The 1789 inauguration of George Washington as the first President of the United States under the Constitution was a very important event. It established several precedents for inaugurations that have withstood the test of time, including many religious activities. Congress had set up a basic procedure for the inauguration but there were some of the details that Washington added in himself during this historic event — such as the phrase “so help me God” after the oath and the practice of giving an inauguration address. Below, from WallBuilders’ collection, is a May 3, 1789 excerpt of an eyewitness account of the inauguration that was printed in the newspaper, Gazette of the United States (May 9-May 13, 1789).

Philadelphia, May 8.

Extract of a letter from New-York, May 3.

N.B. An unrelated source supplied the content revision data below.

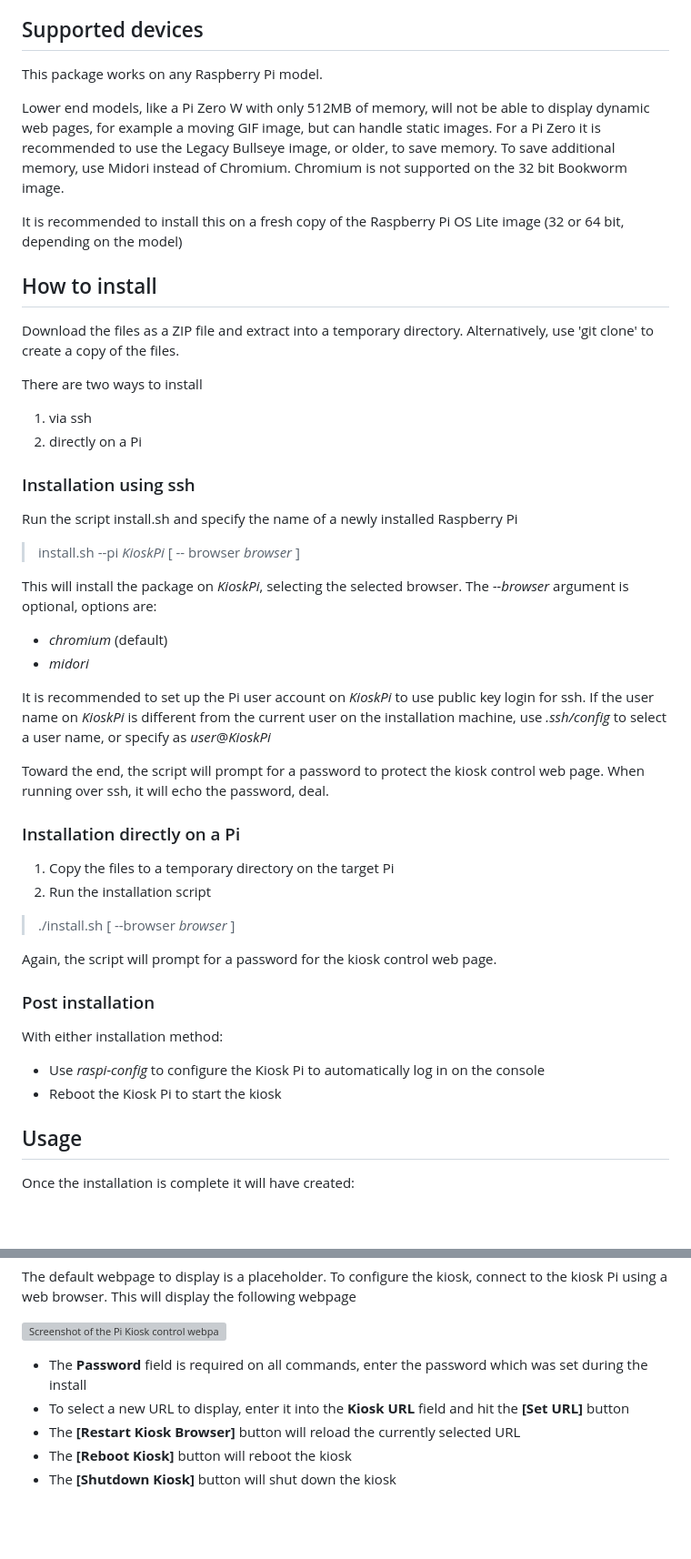
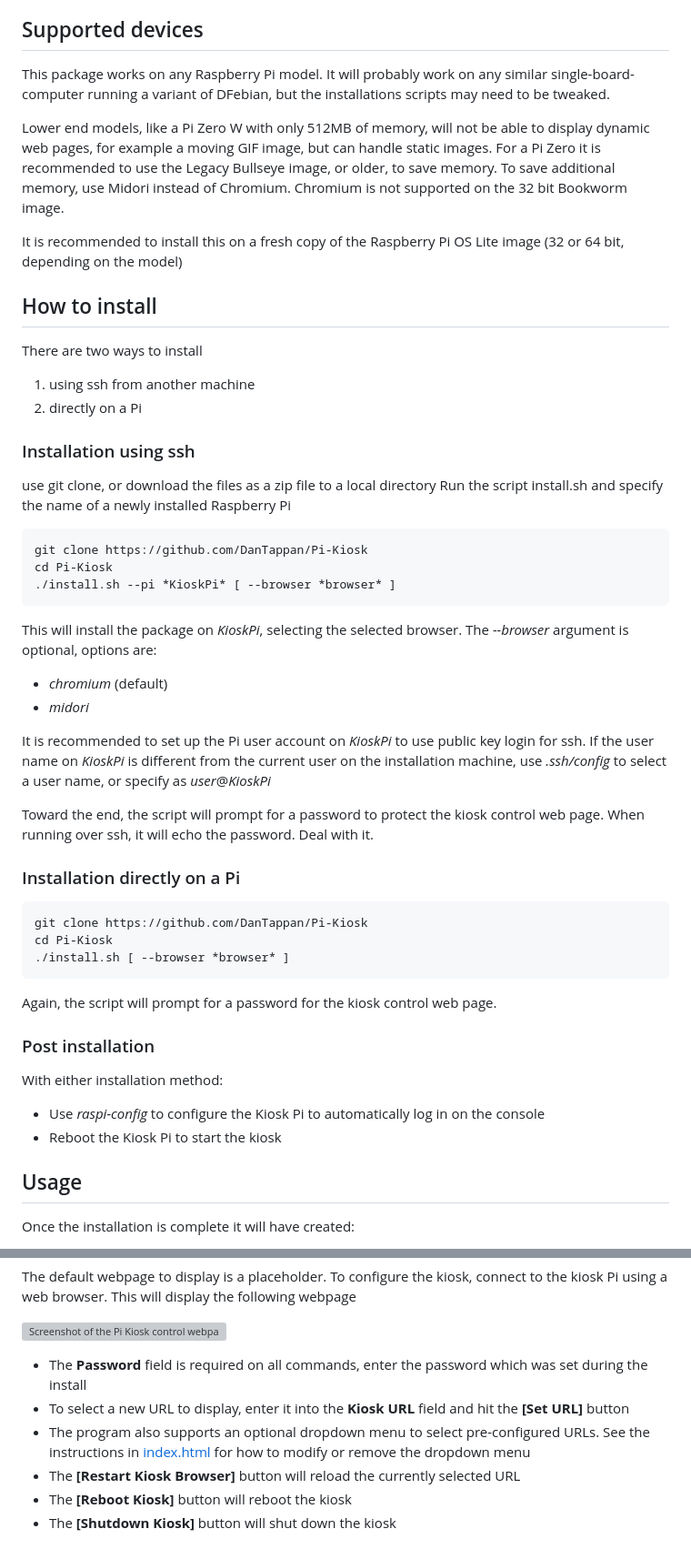
Before and after one commit to DanTappan/Pi-Kiosk, a Markdown page: README.md, 2 parts joined by grey strips. Shown at 91% size. GitHub-like rendering; blank space fills up the shorter version; grey boxes are pictures that could not be loaded.

````diff
--- a/README.md
+++ b/README.md
@@ -12,25 +12,26 @@ Applications include:
 
 ## Supported devices
 
-This package works on any Raspberry Pi model.
+This package works on any Raspberry Pi model. It will probably work on any similar single-board-computer running a variant of DFebian, but the installations scripts may need to be tweaked.
 
 Lower end models, like a Pi Zero W with only 512MB of memory, will not be able to display dynamic web pages, for example a moving GIF image, but can handle static images. For a Pi Zero it is recommended to use the Legacy Bullseye image, or older, to save memory. To save additional memory, use Midori instead of Chromium. Chromium is not supported on the 32 bit Bookworm image.
 
 It is recommended to install this on a fresh copy of the Raspberry Pi OS Lite image (32 or 64 bit, depending on the model)
 
 ## How to install
-
-Download the files as a ZIP file and extract into a temporary directory. Alternatively, use 'git clone' to create a copy of the files.
-
 There are two ways to install
-1. via ssh
+1. using ssh from another machine
 2. directly on a Pi
 
 ### Installation using ssh
 
+use git clone, or download the files as a zip file to a local directory
 Run the script install.sh and specify the name of a newly installed Raspberry Pi
->install.sh --pi *KioskPi* [ -- browser *browser* ]
-
+```
+git clone https://github.com/DanTappan/Pi-Kiosk
+cd Pi-Kiosk
+./install.sh --pi *KioskPi* [ --browser *browser* ]
+```
 
 This will install the package on *KioskPi*, selecting the selected browser. The *--browser* argument is optional, options are:
 - *chromium* (default)
@@ -38,13 +39,15 @@ This will install the package on *KioskPi*, selecting the selected browser. The
 
 It is recommended to set up the Pi user account on *KioskPi* to use public key login for ssh. If the user name on *KioskPi* is different from the current user on the installation machine, use *.ssh/config* to select a user name, or specify as *user*@*KioskPi*
 
-Toward the end, the script will prompt for a password to protect the kiosk control web page. When running over ssh, it will echo the password, deal.
+Toward the end, the script will prompt for a password to protect the kiosk control web page. When running over ssh, it will echo the password. Deal with it.
 
 ### Installation directly on a Pi
 
-1. Copy the files to a temporary directory on the target Pi
-2. Run the installation script
->./install.sh [ --browser *browser* ]
+```
+git clone https://github.com/DanTappan/Pi-Kiosk
+cd Pi-Kiosk
+./install.sh [ --browser *browser* ]
+```
 
 Again, the script will prompt for a password for the kiosk control web page.
 
@@ -53,7 +56,6 @@ Again, the script will prompt for a password for the kiosk control web page.
 With either installation method:
 - Use *raspi-config* to configure the Kiosk Pi to automatically log in on the console
 - Reboot the Kiosk Pi to start the kiosk
-
 
 ## Usage
 
@@ -68,6 +70,7 @@ The default webpage to display is a placeholder. To configure the kiosk, connect
 
 - The **Password** field is required on all commands, enter the password which was set during the install
 - To select a new URL to display, enter it into the **Kiosk URL** field and hit the **[Set URL]** button
+- The program also supports an optional dropdown menu to select pre-configured URLs. See the instructions in [index.html](https://github.com/DanTappan/Pi-Kiosk/blob/main/index.html) for how to modify or remove the dropdown menu
 - The **[Restart Kiosk Browser]** button will reload the currently selected URL
 - The **[Reboot Kiosk]** button will reboot the kiosk
 - The **[Shutdown Kiosk]** button will shut down the kiosk
````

“I was extremely anxious to arrive here, in order to be present at the meeting of the President and the two Houses. That event, however, did not take place til Thursday last, when The President was qualified was qualified in the open gallery of the Congress House, in the sight of many thousand people. The scene was solemn and awful, beyond description. It would seem extraordinary, that the administration of an oath, a ceremony so very common and familiar, should, in so great a degree excite the public curiosity. But the circumstances of his election—the impression of his past services—the concourse of spectators—the devout fervency with which he repeated the oath—and the reverential manner in which he bowed down and kissed the sacred volume—all these conspired to render it one of the most august and interesting spectacle ever exhibited on this globe. It seemed, from the number of witnesses, to be a solemn appeal to Heaven and earth at once, Upon the subject of this great and good Man, I may, ‘perhaps, be an enthusiast; but I confess, that I was under an awful and religious persuasion, that the gracious Ruler of the universe was looking down at that moment with peculiar complacency on an act, which to a part of his creatures was so very important. Under this impression, when the Chancellor pronounced, in a very feeble manner, “Long live George Washington,” my sensibility was wound up to such a pitch, that I could do no more than wave my hat with the rest, without the power of joining in the repeated acclamations which rent the air.”